## [ACTIVITY]
This task calls for every entry below to be repeated exactly.

*** SUPPLIED RECORDS ***

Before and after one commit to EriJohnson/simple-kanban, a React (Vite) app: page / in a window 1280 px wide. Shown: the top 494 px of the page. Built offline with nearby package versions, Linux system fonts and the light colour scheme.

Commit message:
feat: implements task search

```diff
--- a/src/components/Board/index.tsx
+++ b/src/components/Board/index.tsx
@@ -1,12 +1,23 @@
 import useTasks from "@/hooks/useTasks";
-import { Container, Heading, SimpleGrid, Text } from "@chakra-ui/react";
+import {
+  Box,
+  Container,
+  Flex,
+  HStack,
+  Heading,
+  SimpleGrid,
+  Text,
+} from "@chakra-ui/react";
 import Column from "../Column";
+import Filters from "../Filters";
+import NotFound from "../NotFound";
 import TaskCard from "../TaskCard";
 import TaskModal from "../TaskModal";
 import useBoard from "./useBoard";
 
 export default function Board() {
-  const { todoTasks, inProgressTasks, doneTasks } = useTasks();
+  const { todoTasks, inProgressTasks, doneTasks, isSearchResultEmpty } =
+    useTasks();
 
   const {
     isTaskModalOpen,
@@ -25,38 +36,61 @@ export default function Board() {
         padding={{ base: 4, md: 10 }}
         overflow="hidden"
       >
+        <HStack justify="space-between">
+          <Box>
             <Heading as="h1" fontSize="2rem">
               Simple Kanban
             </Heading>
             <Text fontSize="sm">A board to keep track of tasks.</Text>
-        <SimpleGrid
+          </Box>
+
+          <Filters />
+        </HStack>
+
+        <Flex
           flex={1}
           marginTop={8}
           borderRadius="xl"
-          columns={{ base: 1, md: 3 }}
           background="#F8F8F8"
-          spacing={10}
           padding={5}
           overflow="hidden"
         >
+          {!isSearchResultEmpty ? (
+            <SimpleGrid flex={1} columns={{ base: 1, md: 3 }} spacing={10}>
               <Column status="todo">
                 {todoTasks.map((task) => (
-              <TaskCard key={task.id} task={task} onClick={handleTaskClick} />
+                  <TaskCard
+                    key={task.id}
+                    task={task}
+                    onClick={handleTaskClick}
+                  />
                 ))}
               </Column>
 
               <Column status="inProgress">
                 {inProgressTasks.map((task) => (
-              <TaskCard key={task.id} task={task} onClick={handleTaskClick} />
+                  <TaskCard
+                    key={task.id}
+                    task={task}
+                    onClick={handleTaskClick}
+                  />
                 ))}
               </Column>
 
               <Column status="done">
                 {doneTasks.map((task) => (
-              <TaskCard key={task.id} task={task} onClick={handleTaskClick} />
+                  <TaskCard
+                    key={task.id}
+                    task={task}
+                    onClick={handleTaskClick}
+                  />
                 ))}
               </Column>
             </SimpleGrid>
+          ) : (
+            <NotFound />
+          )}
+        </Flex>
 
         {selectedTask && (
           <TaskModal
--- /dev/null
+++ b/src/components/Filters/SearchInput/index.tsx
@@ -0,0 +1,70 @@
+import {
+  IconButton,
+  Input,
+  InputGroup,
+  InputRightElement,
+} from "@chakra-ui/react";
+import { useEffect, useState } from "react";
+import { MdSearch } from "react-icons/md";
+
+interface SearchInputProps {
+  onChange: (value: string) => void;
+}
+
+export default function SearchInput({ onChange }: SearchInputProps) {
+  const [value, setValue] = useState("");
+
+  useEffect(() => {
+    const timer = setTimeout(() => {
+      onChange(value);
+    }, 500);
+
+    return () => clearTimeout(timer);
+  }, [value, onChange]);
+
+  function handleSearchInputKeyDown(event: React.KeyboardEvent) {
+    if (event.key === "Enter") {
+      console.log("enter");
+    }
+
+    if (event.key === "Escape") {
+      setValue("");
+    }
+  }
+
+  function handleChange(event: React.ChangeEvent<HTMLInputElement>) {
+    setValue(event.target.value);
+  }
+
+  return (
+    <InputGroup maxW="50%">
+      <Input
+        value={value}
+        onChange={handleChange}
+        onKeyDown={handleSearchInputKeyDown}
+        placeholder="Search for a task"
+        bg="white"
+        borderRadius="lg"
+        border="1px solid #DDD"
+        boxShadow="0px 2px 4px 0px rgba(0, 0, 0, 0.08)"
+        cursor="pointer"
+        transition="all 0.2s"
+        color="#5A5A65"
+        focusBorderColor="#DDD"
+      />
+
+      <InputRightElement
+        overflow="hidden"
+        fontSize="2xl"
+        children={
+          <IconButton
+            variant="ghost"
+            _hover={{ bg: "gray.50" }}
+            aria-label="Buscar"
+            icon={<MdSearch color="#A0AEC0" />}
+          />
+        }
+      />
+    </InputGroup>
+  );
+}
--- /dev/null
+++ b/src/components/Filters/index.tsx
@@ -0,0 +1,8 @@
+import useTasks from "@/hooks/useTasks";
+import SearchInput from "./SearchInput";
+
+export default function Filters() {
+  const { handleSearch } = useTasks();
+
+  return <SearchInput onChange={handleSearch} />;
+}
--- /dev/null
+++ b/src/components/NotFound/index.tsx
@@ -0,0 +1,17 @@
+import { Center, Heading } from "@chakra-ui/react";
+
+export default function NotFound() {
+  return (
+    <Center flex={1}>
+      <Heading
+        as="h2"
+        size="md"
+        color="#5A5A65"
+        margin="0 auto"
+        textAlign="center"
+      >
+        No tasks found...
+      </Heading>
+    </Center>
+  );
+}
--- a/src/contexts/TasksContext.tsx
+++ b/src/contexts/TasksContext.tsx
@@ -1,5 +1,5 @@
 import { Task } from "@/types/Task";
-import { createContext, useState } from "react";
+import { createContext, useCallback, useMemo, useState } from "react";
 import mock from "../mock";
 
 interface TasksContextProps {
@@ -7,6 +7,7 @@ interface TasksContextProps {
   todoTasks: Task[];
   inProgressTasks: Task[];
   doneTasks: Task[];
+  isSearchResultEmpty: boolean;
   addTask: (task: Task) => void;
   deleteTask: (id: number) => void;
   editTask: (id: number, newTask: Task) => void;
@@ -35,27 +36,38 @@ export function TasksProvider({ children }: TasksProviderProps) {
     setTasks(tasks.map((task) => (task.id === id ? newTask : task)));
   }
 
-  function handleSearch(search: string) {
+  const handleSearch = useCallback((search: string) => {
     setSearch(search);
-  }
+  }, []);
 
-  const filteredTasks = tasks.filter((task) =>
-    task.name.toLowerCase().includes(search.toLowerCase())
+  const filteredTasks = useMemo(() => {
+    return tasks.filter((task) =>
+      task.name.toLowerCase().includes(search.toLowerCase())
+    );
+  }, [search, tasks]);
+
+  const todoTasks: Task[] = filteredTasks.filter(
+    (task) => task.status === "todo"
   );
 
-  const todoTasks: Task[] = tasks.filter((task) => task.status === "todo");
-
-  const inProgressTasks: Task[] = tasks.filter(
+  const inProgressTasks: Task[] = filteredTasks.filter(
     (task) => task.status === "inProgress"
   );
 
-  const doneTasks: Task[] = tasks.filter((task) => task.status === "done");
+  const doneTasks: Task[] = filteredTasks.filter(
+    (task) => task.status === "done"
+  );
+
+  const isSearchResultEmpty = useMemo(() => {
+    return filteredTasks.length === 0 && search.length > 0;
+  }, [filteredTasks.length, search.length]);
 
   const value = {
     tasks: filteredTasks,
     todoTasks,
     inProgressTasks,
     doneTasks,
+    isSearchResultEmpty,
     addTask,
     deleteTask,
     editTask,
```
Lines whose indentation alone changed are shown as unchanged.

***

## [RESPONSE TO THIS TASK]
Before and after one commit to EriJohnson/simple-kanban, a React (Vite) app: page / in a window 1280 px wide. Shown: the top 494 px of the page. Built offline with nearby package versions, Linux system fonts and the light colour scheme.

Commit message:
feat: implements task search

```diff
--- a/src/components/Board/index.tsx
+++ b/src/components/Board/index.tsx
@@ -1,12 +1,23 @@
 import useTasks from "@/hooks/useTasks";
-import { Container, Heading, SimpleGrid, Text } from "@chakra-ui/react";
+import {
+  Box,
+  Container,
+  Flex,
+  HStack,
+  Heading,
+  SimpleGrid,
+  Text,
+} from "@chakra-ui/react";
 import Column from "../Column";
+import Filters from "../Filters";
+import NotFound from "../NotFound";
 import TaskCard from "../TaskCard";
 import TaskModal from "../TaskModal";
 import useBoard from "./useBoard";
 
 export default function Board() {
-  const { todoTasks, inProgressTasks, doneTasks } = useTasks();
+  const { todoTasks, inProgressTasks, doneTasks, isSearchResultEmpty } =
+    useTasks();
 
   const {
     isTaskModalOpen,
@@ -25,38 +36,61 @@ export default function Board() {
         padding={{ base: 4, md: 10 }}
         overflow="hidden"
       >
+        <HStack justify="space-between">
+          <Box>
             <Heading as="h1" fontSize="2rem">
               Simple Kanban
             </Heading>
             <Text fontSize="sm">A board to keep track of tasks.</Text>
-        <SimpleGrid
+          </Box>
+
+          <Filters />
+        </HStack>
+
+        <Flex
           flex={1}
           marginTop={8}
           borderRadius="xl"
-          columns={{ base: 1, md: 3 }}
           background="#F8F8F8"
-          spacing={10}
           padding={5}
           overflow="hidden"
         >
+          {!isSearchResultEmpty ? (
+            <SimpleGrid flex={1} columns={{ base: 1, md: 3 }} spacing={10}>
               <Column status="todo">
                 {todoTasks.map((task) => (
-              <TaskCard key={task.id} task={task} onClick={handleTaskClick} />
+                  <TaskCard
+                    key={task.id}
+                    task={task}
+                    onClick={handleTaskClick}
+                  />
                 ))}
               </Column>
 
               <Column status="inProgress">
                 {inProgressTasks.map((task) => (
-              <TaskCard key={task.id} task={task} onClick={handleTaskClick} />
+                  <TaskCard
+                    key={task.id}
+                    task={task}
+                    onClick={handleTaskClick}
+                  />
                 ))}
               </Column>
 
               <Column status="done">
                 {doneTasks.map((task) => (
-              <TaskCard key={task.id} task={task} onClick={handleTaskClick} />
+                  <TaskCard
+                    key={task.id}
+                    task={task}
+                    onClick={handleTaskClick}
+                  />
                 ))}
               </Column>
             </SimpleGrid>
+          ) : (
+            <NotFound />
+          )}
+        </Flex>
 
         {selectedTask && (
           <TaskModal
--- /dev/null
+++ b/src/components/Filters/SearchInput/index.tsx
@@ -0,0 +1,70 @@
+import {
+  IconButton,
+  Input,
+  InputGroup,
+  InputRightElement,
+} from "@chakra-ui/react";
+import { useEffect, useState } from "react";
+import { MdSearch } from "react-icons/md";
+
+interface SearchInputProps {
+  onChange: (value: string) => void;
+}
+
+export default function SearchInput({ onChange }: SearchInputProps) {
+  const [value, setValue] = useState("");
+
+  useEffect(() => {
+    const timer = setTimeout(() => {
+      onChange(value);
+    }, 500);
+
+    return () => clearTimeout(timer);
+  }, [value, onChange]);
+
+  function handleSearchInputKeyDown(event: React.KeyboardEvent) {
+    if (event.key === "Enter") {
+      console.log("enter");
+    }
+
+    if (event.key === "Escape") {
+      setValue("");
+    }
+  }
+
+  function handleChange(event: React.ChangeEvent<HTMLInputElement>) {
+    setValue(event.target.value);
+  }
+
+  return (
+    <InputGroup maxW="50%">
+      <Input
+        value={value}
+        onChange={handleChange}
+        onKeyDown={handleSearchInputKeyDown}
+        placeholder="Search for a task"
+        bg="white"
+        borderRadius="lg"
+        border="1px solid #DDD"
+        boxShadow="0px 2px 4px 0px rgba(0, 0, 0, 0.08)"
+        cursor="pointer"
+        transition="all 0.2s"
+        color="#5A5A65"
+        focusBorderColor="#DDD"
+      />
+
+      <InputRightElement
+        overflow="hidden"
+        fontSize="2xl"
+        children={
+          <IconButton
+            variant="ghost"
+            _hover={{ bg: "gray.50" }}
+            aria-label="Buscar"
+            icon={<MdSearch color="#A0AEC0" />}
+          />
+        }
+      />
+    </InputGroup>
+  );
+}
--- /dev/null
+++ b/src/components/Filters/index.tsx
@@ -0,0 +1,8 @@
+import useTasks from "@/hooks/useTasks";
+import SearchInput from "./SearchInput";
+
+export default function Filters() {
+  const { handleSearch } = useTasks();
+
+  return <SearchInput onChange={handleSearch} />;
+}
--- /dev/null
+++ b/src/components/NotFound/index.tsx
@@ -0,0 +1,17 @@
+import { Center, Heading } from "@chakra-ui/react";
+
+export default function NotFound() {
+  return (
+    <Center flex={1}>
+      <Heading
+        as="h2"
+        size="md"
+        color="#5A5A65"
+        margin="0 auto"
+        textAlign="center"
+      >
+        No tasks found...
+      </Heading>
+    </Center>
+  );
+}
--- a/src/contexts/TasksContext.tsx
+++ b/src/contexts/TasksContext.tsx
@@ -1,5 +1,5 @@
 import { Task } from "@/types/Task";
-import { createContext, useState } from "react";
+import { createContext, useCallback, useMemo, useState } from "react";
 import mock from "../mock";
 
 interface TasksContextProps {
@@ -7,6 +7,7 @@ interface TasksContextProps {
   todoTasks: Task[];
   inProgressTasks: Task[];
   doneTasks: Task[];
+  isSearchResultEmpty: boolean;
   addTask: (task: Task) => void;
   deleteTask: (id: number) => void;
   editTask: (id: number, newTask: Task) => void;
@@ -35,27 +36,38 @@ export function TasksProvider({ children }: TasksProviderProps) {
     setTasks(tasks.map((task) => (task.id === id ? newTask : task)));
   }
 
-  function handleSearch(search: string) {
+  const handleSearch = useCallback((search: string) => {
     setSearch(search);
-  }
+  }, []);
 
-  const filteredTasks = tasks.filter((task) =>
-    task.name.toLowerCase().includes(search.toLowerCase())
+  const filteredTasks = useMemo(() => {
+    return tasks.filter((task) =>
+      task.name.toLowerCase().includes(search.toLowerCase())
+    );
+  }, [search, tasks]);
+
+  const todoTasks: Task[] = filteredTasks.filter(
+    (task) => task.status === "todo"
   );
 
-  const todoTasks: Task[] = tasks.filter((task) => task.status === "todo");
-
-  const inProgressTasks: Task[] = tasks.filter(
+  const inProgressTasks: Task[] = filteredTasks.filter(
     (task) => task.status === "inProgress"
   );
 
-  const doneTasks: Task[] = tasks.filter((task) => task.status === "done");
+  const doneTasks: Task[] = filteredTasks.filter(
+    (task) => task.status === "done"
+  );
+
+  const isSearchResultEmpty = useMemo(() => {
+    return filteredTasks.length === 0 && search.length > 0;
+  }, [filteredTasks.length, search.length]);
 
   const value = {
     tasks: filteredTasks,
     todoTasks,
     inProgressTasks,
     doneTasks,
+    isSearchResultEmpty,
     addTask,
     deleteTask,
     editTask,
```
Lines whose indentation alone changed are shown as unchanged.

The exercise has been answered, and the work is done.